## Aim of the task
From the data below, return each line in which the string "shape" is found.

## Source material

--- START ---

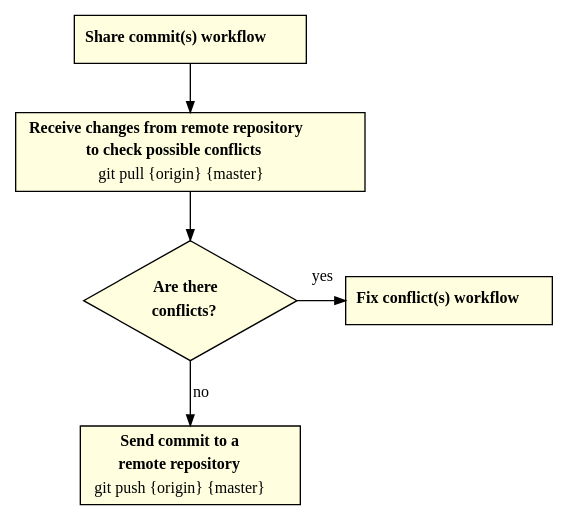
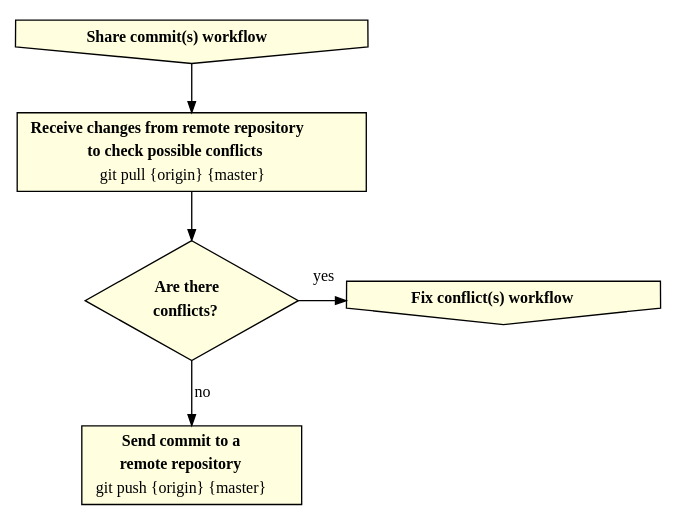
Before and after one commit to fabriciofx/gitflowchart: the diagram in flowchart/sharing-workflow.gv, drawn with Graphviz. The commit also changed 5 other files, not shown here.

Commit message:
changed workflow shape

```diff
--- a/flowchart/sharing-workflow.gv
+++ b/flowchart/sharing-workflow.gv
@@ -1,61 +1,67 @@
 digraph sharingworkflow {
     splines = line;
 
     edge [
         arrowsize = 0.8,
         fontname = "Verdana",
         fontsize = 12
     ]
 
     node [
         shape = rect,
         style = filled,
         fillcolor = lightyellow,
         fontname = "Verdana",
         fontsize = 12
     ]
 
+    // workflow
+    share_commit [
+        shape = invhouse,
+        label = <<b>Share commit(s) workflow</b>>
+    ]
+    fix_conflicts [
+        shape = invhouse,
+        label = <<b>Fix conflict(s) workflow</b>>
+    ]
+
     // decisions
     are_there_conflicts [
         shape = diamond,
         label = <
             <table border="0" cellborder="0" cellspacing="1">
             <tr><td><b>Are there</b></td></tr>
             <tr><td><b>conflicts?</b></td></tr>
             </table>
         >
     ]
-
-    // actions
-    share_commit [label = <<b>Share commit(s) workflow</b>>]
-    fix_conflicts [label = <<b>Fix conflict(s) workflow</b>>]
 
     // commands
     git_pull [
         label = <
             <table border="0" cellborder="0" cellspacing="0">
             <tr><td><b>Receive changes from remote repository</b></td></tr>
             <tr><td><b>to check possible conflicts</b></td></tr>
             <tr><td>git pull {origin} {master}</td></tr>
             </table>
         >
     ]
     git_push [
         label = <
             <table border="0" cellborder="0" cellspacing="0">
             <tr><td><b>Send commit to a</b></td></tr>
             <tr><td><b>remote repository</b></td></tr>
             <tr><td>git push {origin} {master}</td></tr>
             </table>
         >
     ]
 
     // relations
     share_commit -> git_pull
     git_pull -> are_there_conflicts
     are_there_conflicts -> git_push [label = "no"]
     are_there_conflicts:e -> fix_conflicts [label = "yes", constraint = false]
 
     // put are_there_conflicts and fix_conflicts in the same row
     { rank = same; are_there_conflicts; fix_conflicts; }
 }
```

--- END ---
--- START ---

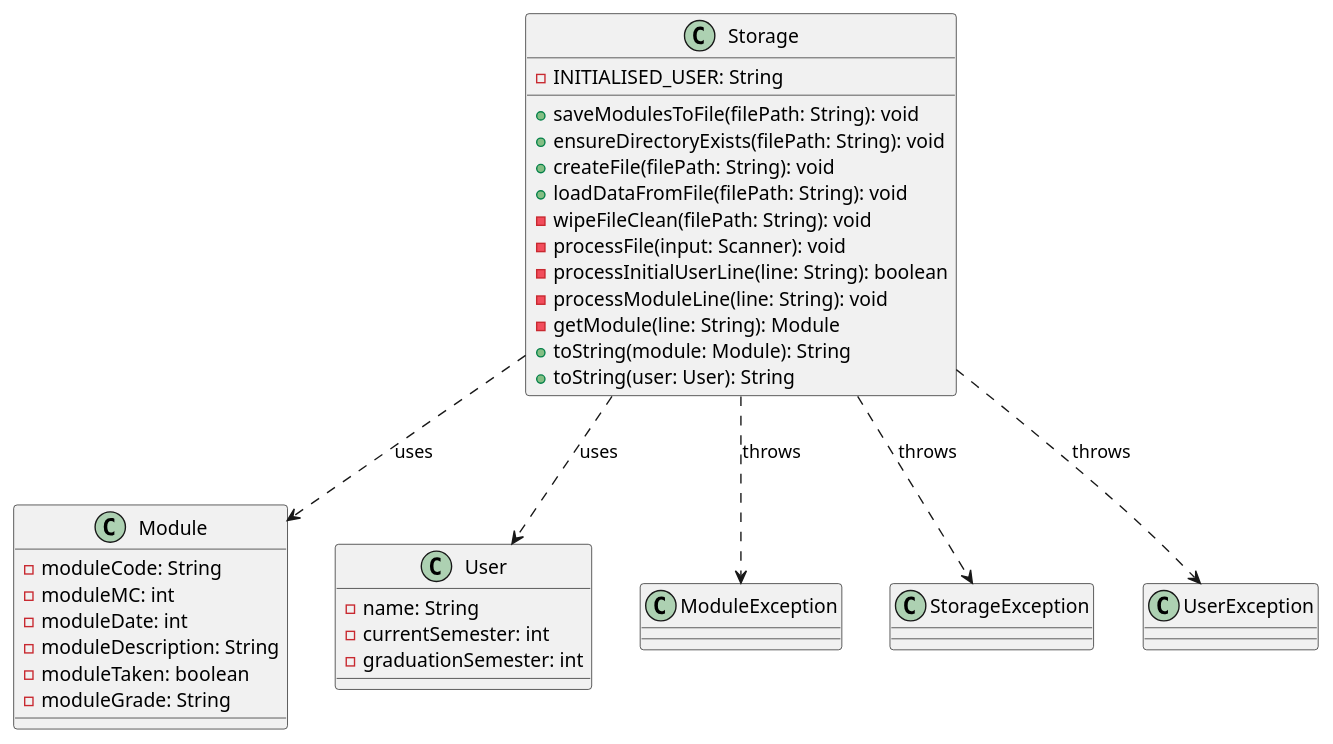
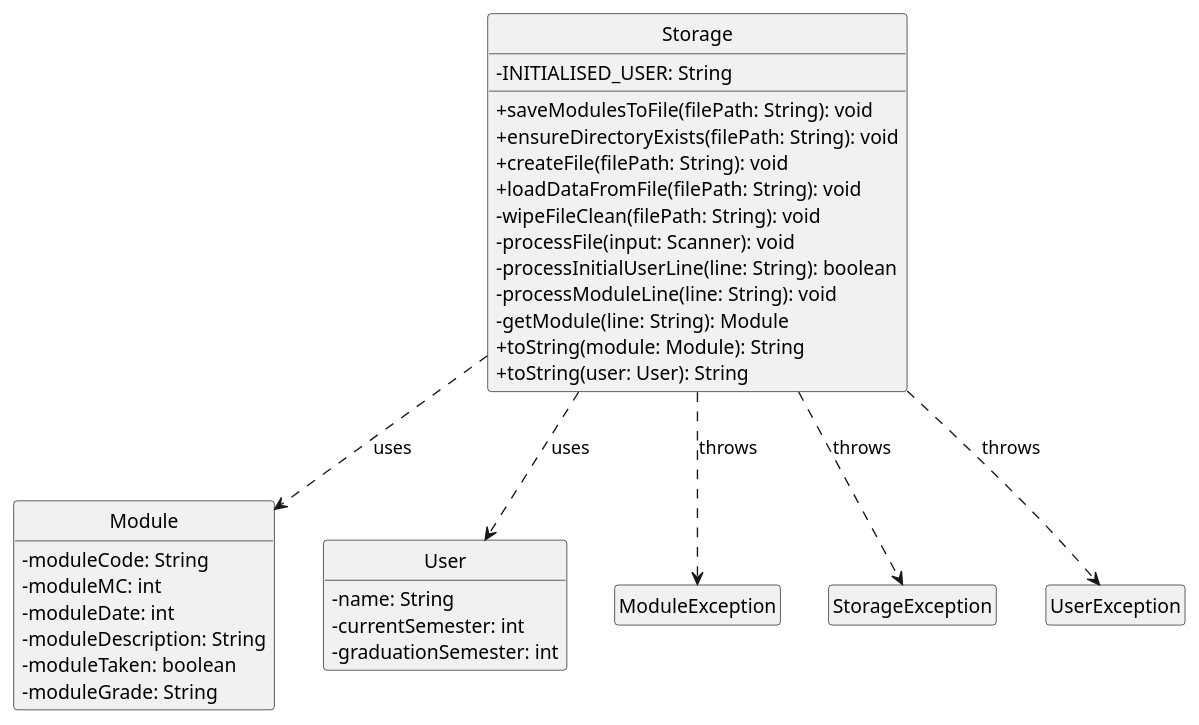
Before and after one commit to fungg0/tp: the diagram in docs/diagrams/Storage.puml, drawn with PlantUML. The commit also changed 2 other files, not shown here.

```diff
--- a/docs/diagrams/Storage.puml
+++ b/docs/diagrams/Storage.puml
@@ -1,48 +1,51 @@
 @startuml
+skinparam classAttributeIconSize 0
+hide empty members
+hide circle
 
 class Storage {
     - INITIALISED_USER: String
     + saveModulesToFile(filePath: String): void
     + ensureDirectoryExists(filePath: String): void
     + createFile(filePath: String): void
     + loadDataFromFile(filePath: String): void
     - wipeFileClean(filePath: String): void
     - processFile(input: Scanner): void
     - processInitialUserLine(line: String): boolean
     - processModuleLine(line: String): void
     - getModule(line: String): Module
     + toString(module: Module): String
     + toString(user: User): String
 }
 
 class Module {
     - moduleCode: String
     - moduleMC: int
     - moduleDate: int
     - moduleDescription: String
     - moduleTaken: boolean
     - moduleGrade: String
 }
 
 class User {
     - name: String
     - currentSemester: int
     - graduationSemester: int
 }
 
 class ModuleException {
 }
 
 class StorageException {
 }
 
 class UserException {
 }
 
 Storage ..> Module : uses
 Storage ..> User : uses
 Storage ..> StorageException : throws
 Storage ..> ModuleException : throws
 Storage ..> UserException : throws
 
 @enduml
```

--- END ---

## Completed task
changed workflow shape
         shape = rect,
+        shape = invhouse,
+        shape = invhouse,
         shape = diamond,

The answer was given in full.